kids journal

Kid’s Journal Brings Therapy Home!

When I talk with parents after therapy, I focus on goal areas, skill building, and home activity suggestions.  While that is a good thing, parents don’t hear much about the specific activities that were done in therapy.   My young clients often lack the memory, language capability or sequencing skills sufficient to tell their parents what they did and how they felt during therapy.  The Kid’s Journal app is a great way to wrap up sessions with young clients and a useful tool for communicating specifics about the session with parents and caregivers. 

My favorite features:

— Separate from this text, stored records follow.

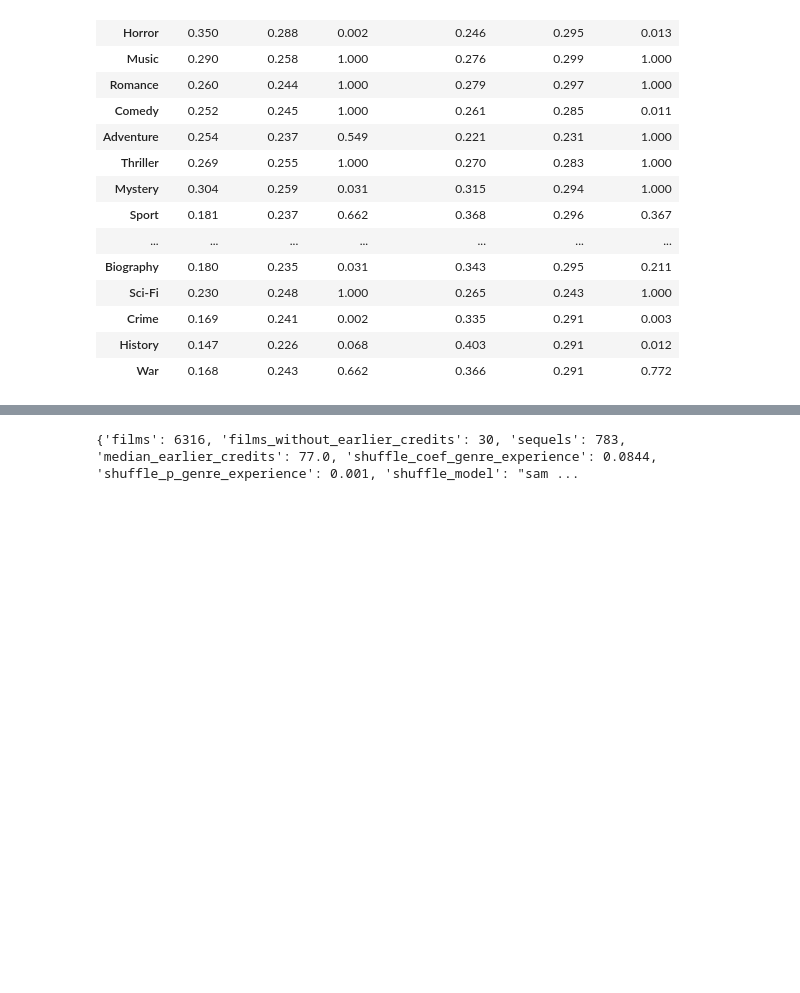
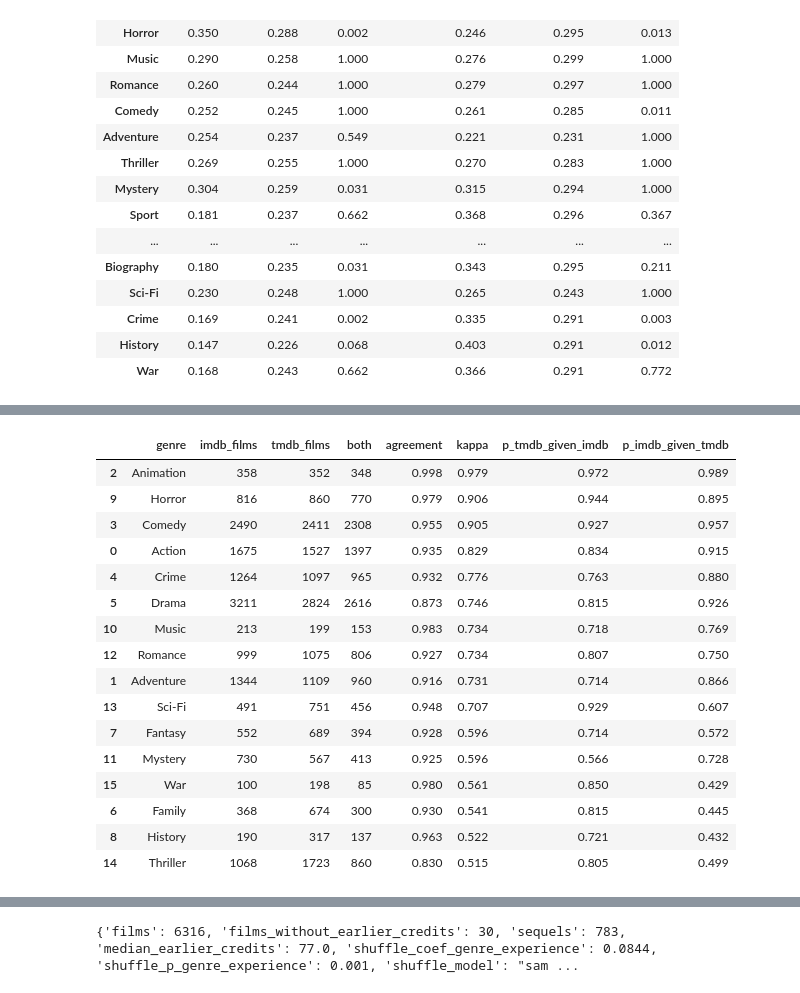
Before and after one commit to angelabuxo/IMDb-movie-success, a Jupyter notebook: notebooks/q1_genre.ipynb, the cells around one changed output, grey strips where cells are left out. Drawn from its saved outputs; the diff is of its cells as text; code cells hidden in the pictures; blank space fills up the shorter version.

```diff
--- a/notebooks/q1_genre.ipynb
+++ b/notebooks/q1_genre.ipynb
@@ -74,6 +76,8 @@ SFS = json.loads((SF / "summary.json").read_text())
 FX = EXP / "share_fixes"
 FXS = json.loads((FX / "summary.json").read_text())
 BRS = json.loads((BR / "summary.json").read_text())
+TM = SRC / "tmdb"
+TMS = json.loads((TM / "summary.json").read_text())
 HSC = EXP / "horror_scripts"
 HSS = json.loads((HSC / "summary.json").read_text())
 
@@ -510,0 +521,20 @@ pd.DataFrame({"hit share": h["share"], "hit expected": h["expected"], "hit p_hol
+# %%
+pd.read_csv(TM / "genre_agreement.csv").sort_values("kappa", ascending=False)
+# %% [output]
+|  | genre | imdb_films | tmdb_films | both | agreement | kappa | p_tmdb_given_imdb | p_imdb_given_tmdb |
+| 2 | Animation | 358 | 352 | 348 | 0.998 | 0.979 | 0.972 | 0.989 |
+| 9 | Horror | 816 | 860 | 770 | 0.979 | 0.906 | 0.944 | 0.895 |
+| 3 | Comedy | 2490 | 2411 | 2308 | 0.955 | 0.905 | 0.927 | 0.957 |
+| 0 | Action | 1675 | 1527 | 1397 | 0.935 | 0.829 | 0.834 | 0.915 |
+| 4 | Crime | 1264 | 1097 | 965 | 0.932 | 0.776 | 0.763 | 0.880 |
+| 5 | Drama | 3211 | 2824 | 2616 | 0.873 | 0.746 | 0.815 | 0.926 |
+| 10 | Music | 213 | 199 | 153 | 0.983 | 0.734 | 0.718 | 0.769 |
+| 12 | Romance | 999 | 1075 | 806 | 0.927 | 0.734 | 0.807 | 0.750 |
+| 1 | Adventure | 1344 | 1109 | 960 | 0.916 | 0.731 | 0.714 | 0.866 |
+| 13 | Sci-Fi | 491 | 751 | 456 | 0.948 | 0.707 | 0.929 | 0.607 |
+| 7 | Fantasy | 552 | 689 | 394 | 0.928 | 0.596 | 0.714 | 0.572 |
+| 11 | Mystery | 730 | 567 | 413 | 0.925 | 0.596 | 0.566 | 0.728 |
+| 15 | War | 100 | 198 | 85 | 0.980 | 0.561 | 0.850 | 0.429 |
+| 6 | Family | 368 | 674 | 300 | 0.930 | 0.541 | 0.815 | 0.445 |
+| 8 | History | 190 | 317 | 137 | 0.963 | 0.522 | 0.721 | 0.432 |
+| 14 | Thriller | 1068 | 1723 | 860 | 0.830 | 0.515 | 0.805 | 0.499 |
```
Also changed, not shown: parts of 21 cells of this notebook, 13 other files.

Kids record feelings.  Only 5 different expressions are provided but I find this is OK for kids who are under 6 years of age.  I use this as a reflective tool to discuss how angry the child may have been when she struggled with an activity but how happy she was when she accomplished it.  It’s important for kids to realize that frustration and anger may be experienced when they are learning a new skill but they must still push through to find the joy of success.

One picture or image can be imported onto the page.  We take the picture during the session or find a picture from my photo library that fits the day.  The visual image is helpful and appealing, especially when kids can’t read or write.

There is a very small space (6 lines) for recording “What did I do today?”  I see many kids who are hesitant to write and intimidated by large spaces.  These small, simple lines actually pull kids in to type a little.  If they dictate and I type, they need to think about the session and be clear and concise.

The entry can be exported to ibooks and then e-mailed directly to parents.  This has been a nice feature that encourages kids to talk with parents about their session when they get home.

The journals are saved and a calendar button allows you to go back and review previous entries.

This app is so simple and easy to use!

My not-so-favorite feature:  There are only 3 environments from which to choose – “home”, “school”, and “away”.  I wish there was another option so OT, PT or speech-language sessions could be differentiated from school or home.  A palm tree is the icon that represents the “away” button.  (I don’t think many kids think of OT as a vacation!).  

In conclusion, as an OT who looks for simplicity in apps and opportunities to help kids reflect, the Kid’s Journal app works great!

by Jill Perry, MHA, MS, OTR/L